Instructions to follow » Every entry, from the first to the last, should be written out exactly.

*** Given records ***

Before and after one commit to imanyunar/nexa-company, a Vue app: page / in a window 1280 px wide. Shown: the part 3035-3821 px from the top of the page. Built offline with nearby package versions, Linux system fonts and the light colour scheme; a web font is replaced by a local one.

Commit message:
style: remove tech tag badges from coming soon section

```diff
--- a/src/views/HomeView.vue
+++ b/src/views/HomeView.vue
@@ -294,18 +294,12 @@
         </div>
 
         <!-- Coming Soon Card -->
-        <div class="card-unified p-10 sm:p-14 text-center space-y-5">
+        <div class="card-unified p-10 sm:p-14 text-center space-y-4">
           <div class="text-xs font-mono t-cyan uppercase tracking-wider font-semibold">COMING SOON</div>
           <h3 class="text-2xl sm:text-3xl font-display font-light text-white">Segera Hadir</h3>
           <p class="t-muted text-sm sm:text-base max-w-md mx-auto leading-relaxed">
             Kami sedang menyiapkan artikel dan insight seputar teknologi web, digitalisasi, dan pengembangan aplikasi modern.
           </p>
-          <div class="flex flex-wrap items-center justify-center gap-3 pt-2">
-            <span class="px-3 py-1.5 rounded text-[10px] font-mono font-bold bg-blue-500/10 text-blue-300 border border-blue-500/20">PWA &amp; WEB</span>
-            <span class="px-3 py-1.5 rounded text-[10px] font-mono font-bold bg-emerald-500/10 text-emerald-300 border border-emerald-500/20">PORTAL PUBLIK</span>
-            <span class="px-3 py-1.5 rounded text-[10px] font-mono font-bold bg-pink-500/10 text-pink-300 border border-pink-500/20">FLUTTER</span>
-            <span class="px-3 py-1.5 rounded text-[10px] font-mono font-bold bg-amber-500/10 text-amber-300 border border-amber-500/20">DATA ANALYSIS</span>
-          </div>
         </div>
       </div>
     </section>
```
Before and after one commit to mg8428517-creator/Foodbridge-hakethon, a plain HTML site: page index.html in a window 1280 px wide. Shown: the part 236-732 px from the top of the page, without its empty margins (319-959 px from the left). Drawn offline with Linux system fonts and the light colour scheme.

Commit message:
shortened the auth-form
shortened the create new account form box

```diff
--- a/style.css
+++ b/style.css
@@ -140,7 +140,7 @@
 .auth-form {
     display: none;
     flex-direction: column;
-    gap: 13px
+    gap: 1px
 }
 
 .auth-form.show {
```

*** End of Given records ***

Solution »
Before and after one commit to imanyunar/nexa-company, a Vue app: page / in a window 1280 px wide. Shown: the part 3035-3821 px from the top of the page. Built offline with nearby package versions, Linux system fonts and the light colour scheme; a web font is replaced by a local one.

Commit message:
style: remove tech tag badges from coming soon section

```diff
--- a/src/views/HomeView.vue
+++ b/src/views/HomeView.vue
@@ -294,18 +294,12 @@
         </div>
 
         <!-- Coming Soon Card -->
-        <div class="card-unified p-10 sm:p-14 text-center space-y-5">
+        <div class="card-unified p-10 sm:p-14 text-center space-y-4">
           <div class="text-xs font-mono t-cyan uppercase tracking-wider font-semibold">COMING SOON</div>
           <h3 class="text-2xl sm:text-3xl font-display font-light text-white">Segera Hadir</h3>
           <p class="t-muted text-sm sm:text-base max-w-md mx-auto leading-relaxed">
             Kami sedang menyiapkan artikel dan insight seputar teknologi web, digitalisasi, dan pengembangan aplikasi modern.
           </p>
-          <div class="flex flex-wrap items-center justify-center gap-3 pt-2">
-            <span class="px-3 py-1.5 rounded text-[10px] font-mono font-bold bg-blue-500/10 text-blue-300 border border-blue-500/20">PWA &amp; WEB</span>
-            <span class="px-3 py-1.5 rounded text-[10px] font-mono font-bold bg-emerald-500/10 text-emerald-300 border border-emerald-500/20">PORTAL PUBLIK</span>
-            <span class="px-3 py-1.5 rounded text-[10px] font-mono font-bold bg-pink-500/10 text-pink-300 border border-pink-500/20">FLUTTER</span>
-            <span class="px-3 py-1.5 rounded text-[10px] font-mono font-bold bg-amber-500/10 text-amber-300 border border-amber-500/20">DATA ANALYSIS</span>
-          </div>
         </div>
       </div>
     </section>
```
Before and after one commit to mg8428517-creator/Foodbridge-hakethon, a plain HTML site: page index.html in a window 1280 px wide. Shown: the part 236-732 px from the top of the page, without its empty margins (319-959 px from the left). Drawn offline with Linux system fonts and the light colour scheme.

Commit message:
shortened the auth-form
shortened the create new account form box

```diff
--- a/style.css
+++ b/style.css
@@ -140,7 +140,7 @@
 .auth-form {
     display: none;
     flex-direction: column;
-    gap: 13px
+    gap: 1px
 }
 
 .auth-form.show {
```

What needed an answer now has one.